> _TASK INSTRUCTIONS_
Report every line of the listing below in which the string "this" appears.

> _SUPPLIED DATA_
——————
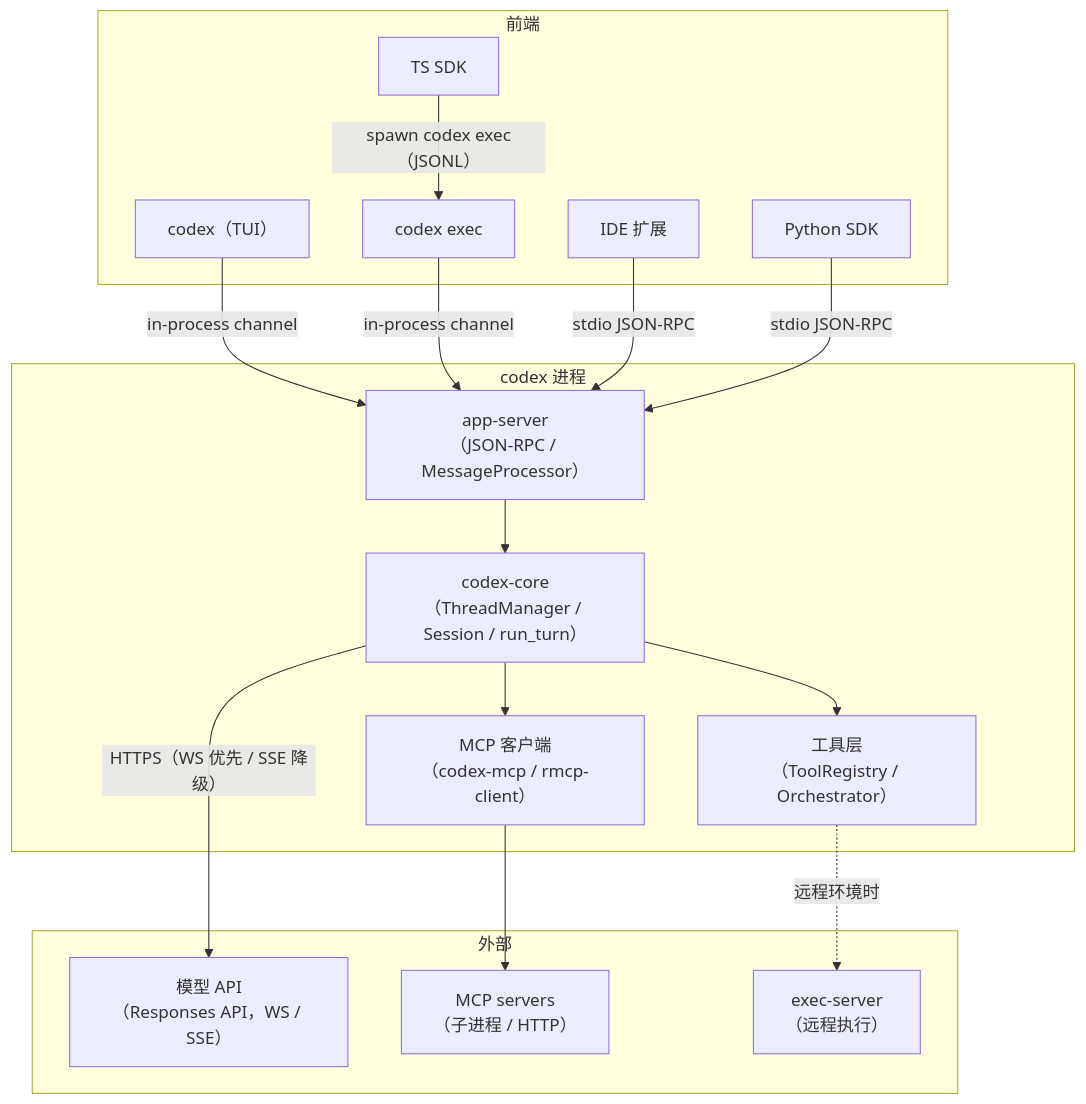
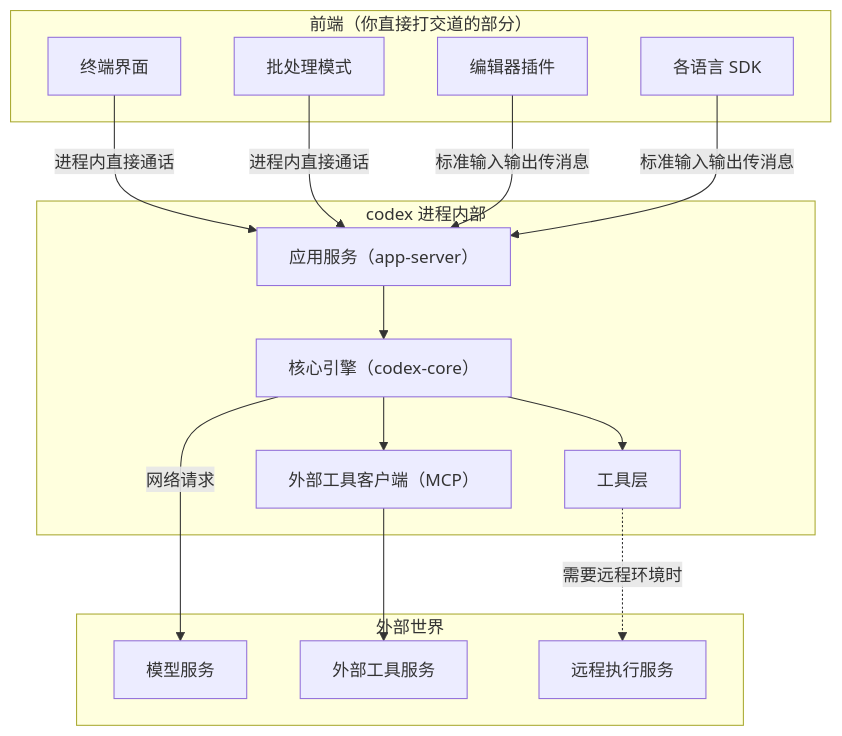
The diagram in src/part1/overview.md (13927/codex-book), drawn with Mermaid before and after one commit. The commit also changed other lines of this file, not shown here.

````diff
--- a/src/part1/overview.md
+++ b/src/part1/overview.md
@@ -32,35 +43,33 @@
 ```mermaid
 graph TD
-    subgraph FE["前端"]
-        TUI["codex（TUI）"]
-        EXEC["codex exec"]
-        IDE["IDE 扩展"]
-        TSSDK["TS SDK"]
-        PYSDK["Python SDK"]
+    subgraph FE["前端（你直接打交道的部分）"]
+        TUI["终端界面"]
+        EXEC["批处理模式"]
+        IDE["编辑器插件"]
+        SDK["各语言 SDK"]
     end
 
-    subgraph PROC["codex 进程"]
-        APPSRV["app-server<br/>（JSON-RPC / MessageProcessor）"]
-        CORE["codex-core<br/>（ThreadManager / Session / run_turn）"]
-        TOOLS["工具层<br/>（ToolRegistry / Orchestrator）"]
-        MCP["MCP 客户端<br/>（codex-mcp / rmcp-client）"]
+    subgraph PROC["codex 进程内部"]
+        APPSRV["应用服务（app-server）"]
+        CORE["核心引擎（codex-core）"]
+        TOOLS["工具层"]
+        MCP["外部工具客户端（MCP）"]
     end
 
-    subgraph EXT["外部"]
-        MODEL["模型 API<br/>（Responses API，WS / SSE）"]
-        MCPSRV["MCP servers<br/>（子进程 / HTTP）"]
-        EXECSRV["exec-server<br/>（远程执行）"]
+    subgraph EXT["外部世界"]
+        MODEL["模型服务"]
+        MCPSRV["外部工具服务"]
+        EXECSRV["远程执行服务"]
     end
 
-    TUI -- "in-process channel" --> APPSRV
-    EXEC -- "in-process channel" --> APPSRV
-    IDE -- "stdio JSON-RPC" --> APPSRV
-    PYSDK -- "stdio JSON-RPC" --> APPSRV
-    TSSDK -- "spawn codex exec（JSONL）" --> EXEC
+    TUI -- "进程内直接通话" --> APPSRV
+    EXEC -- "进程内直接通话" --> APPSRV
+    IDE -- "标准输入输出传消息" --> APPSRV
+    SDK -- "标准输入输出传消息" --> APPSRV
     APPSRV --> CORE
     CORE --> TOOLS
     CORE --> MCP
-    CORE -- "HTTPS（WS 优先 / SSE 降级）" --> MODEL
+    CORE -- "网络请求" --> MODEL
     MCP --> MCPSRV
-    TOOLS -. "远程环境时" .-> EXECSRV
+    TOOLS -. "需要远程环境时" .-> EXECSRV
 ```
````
——————
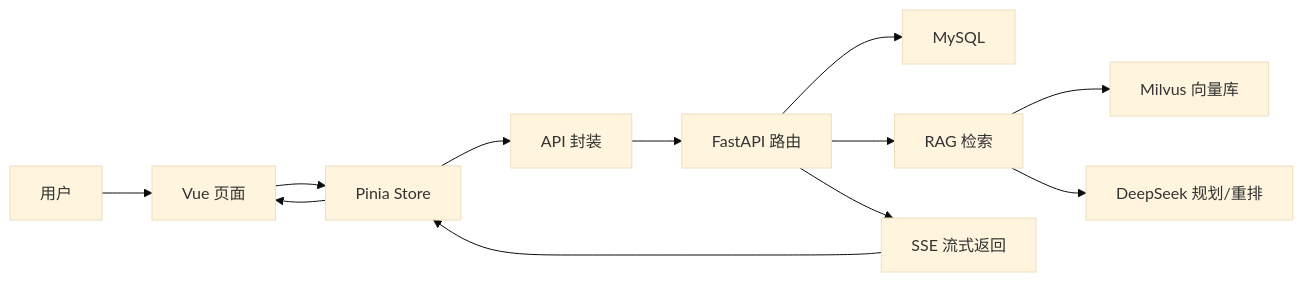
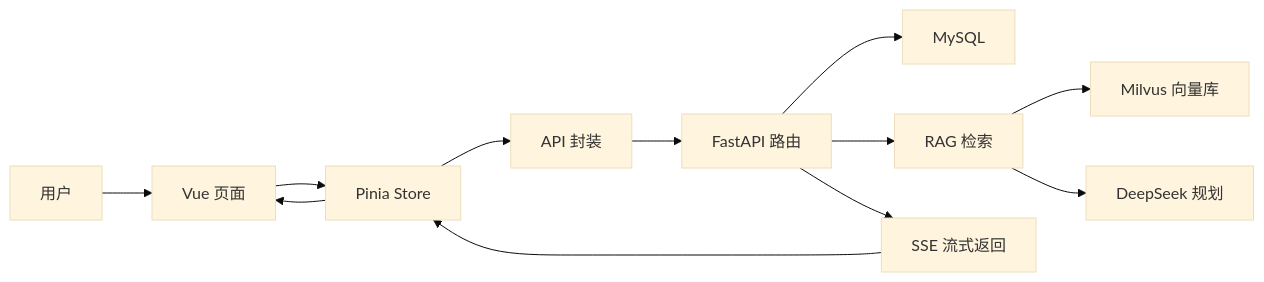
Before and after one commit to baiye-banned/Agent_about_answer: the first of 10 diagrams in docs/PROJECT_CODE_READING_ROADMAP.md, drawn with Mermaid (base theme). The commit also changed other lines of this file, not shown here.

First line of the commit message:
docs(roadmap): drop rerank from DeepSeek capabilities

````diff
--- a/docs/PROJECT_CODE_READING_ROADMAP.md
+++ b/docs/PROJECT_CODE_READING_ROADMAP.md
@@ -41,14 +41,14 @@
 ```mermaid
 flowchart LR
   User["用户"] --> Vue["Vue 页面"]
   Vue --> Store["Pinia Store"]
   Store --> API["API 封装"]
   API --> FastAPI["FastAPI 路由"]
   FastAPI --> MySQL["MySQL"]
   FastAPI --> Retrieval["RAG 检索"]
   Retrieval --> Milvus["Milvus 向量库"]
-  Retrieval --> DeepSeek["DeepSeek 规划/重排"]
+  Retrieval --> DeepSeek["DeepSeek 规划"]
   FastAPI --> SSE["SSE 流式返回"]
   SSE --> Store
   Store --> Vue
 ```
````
——————
> _TASK SOLUTION_
The diagram in src/part1/overview.md (13927/codex-book), drawn with Mermaid before and after one commit. The commit also changed other lines of this file, not shown here.
Before and after one commit to baiye-banned/Agent_about_answer: the first of 10 diagrams in docs/PROJECT_CODE_READING_ROADMAP.md, drawn with Mermaid (base theme). The commit also changed other lines of this file, not shown here.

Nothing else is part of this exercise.